I first heard about safely planning with my psychologist, and it followed a suicide attempt, where the psychologist suggested to me it might be a useful thing to have an alternate plan. So instead of going into the great depth of the planning of how to suicide, that it'd be a good idea if you had an alternate plan, one to stay alive.

An important part of my safety plan was identifying people who I would call my 'inner circle'. The most trusted people. That I could share with them, what was happening, and that they not only share with them, but they would have a very clearly identified role. My safety plan includes a number of different steps.

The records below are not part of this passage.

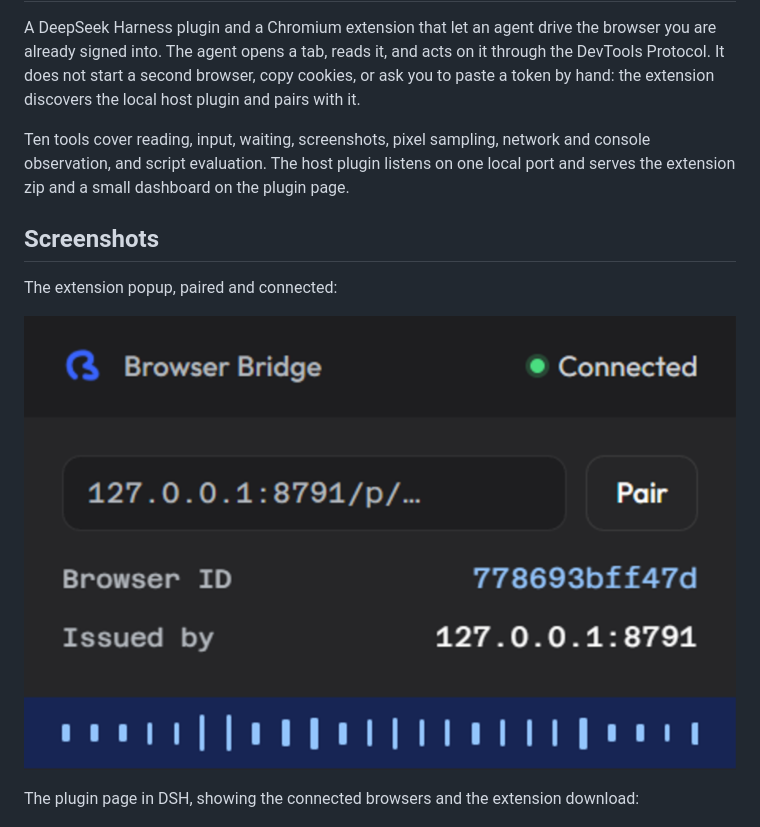
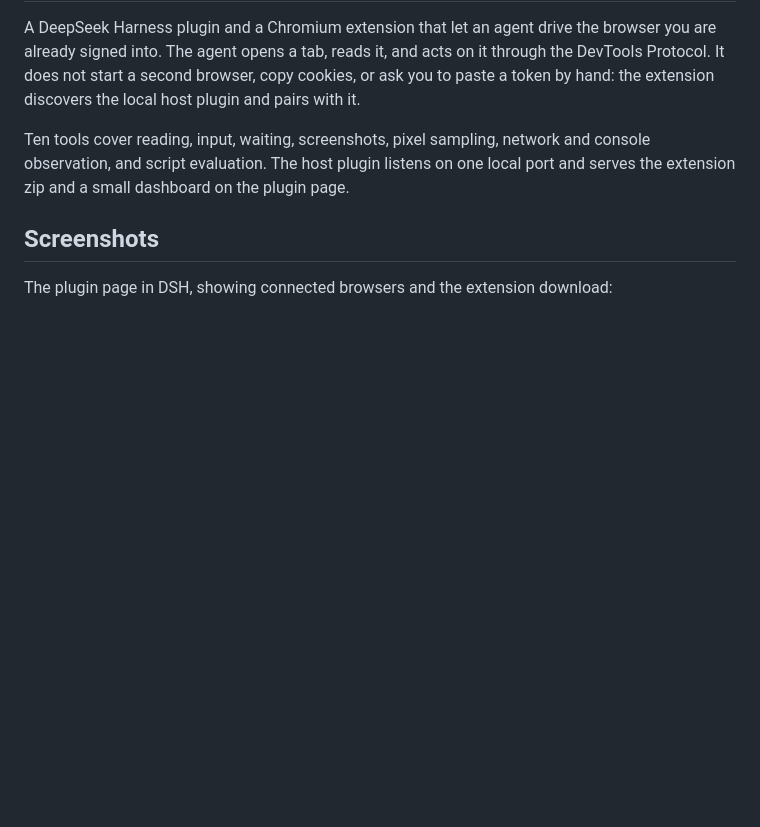
Before and after one commit to C4Hy0/dsh-browser-bridge, a Markdown page: README.md, the part around one of its changes. Rendered like a GitHub page; blank space fills up the shorter version.

```diff
--- a/README.md
+++ b/README.md
@@ -12,10 +16,6 @@ port and serves the extension zip and a small dashboard on the plugin page.
 
 ## Screenshots
 
-The extension popup, paired and connected:
-
-![Browser Bridge extension popup](images/popup.png)
-
-The plugin page in DSH, showing the connected browsers and the extension download:
+The plugin page in DSH, showing connected browsers and the extension download:
 
 ![Browser Bridge plugin page](images/plugin-page.png)
```
Also changed, not shown: other parts of README.md (+18 -1 lines), images/popup-checking.png (added), images/popup-connected.png (added), images/popup-error.png (added), images/popup-not-connected.png (added), images/popup-reconnecting.png (added).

The initial step, of course, is as soon as I start to have any form of ideation, feeling that it'd be better not to be here, is to talk with my wife about it. She's my number one support person, and the second thing to do there is to immediately contact my psychologist and make an appointment. To bridge between there and when I see the psychologist, I then use distraction. I do activities that I particularly enjoy doing and having conversations is really important to me. I'm always at my worst when I stop engaging with people around me.

I'm a writer, so expressing how I'm feeling  is always very important, because removing it from inside, where I'm thinking, to outside where it's on paper, can often make it very plain to me what the problems are and what I need to avoid. One of the key issues in developing a plan, is that you must own it. It's got to be your personalised plan, it's no good someone imposing that plan and saying 'Here's some steps you have to do.' Anything imposed is unlikely to take hold.

I think the app is marvellous. One of the things that impresses me the most is that it's going to be there, as a tool. I think that's going to be very very important, but also just the ease of use and the fact that it is simple to navigate. The relevant amount of information. And also I guess the fact it's your plan and that you can add and edit and change it to suit your needs.

The parts of the app that I think would be particularly helpful to me are the circle of friends and reminding me that it's important to connect and stay connected with those friends. And also the early warning signs. You can look at them early and not let them escalate.

I think a really important thing, particularly in light of recent research, which is showing that Australian men don't intervene in the ideation cycle until very, very late, if at all.

A safety plan's a great way of men being able to use the things that they normally would do, which is to plan and organise an event. And to use it early, to not let things escalate to the point where the only choice appears to be a suicide plan.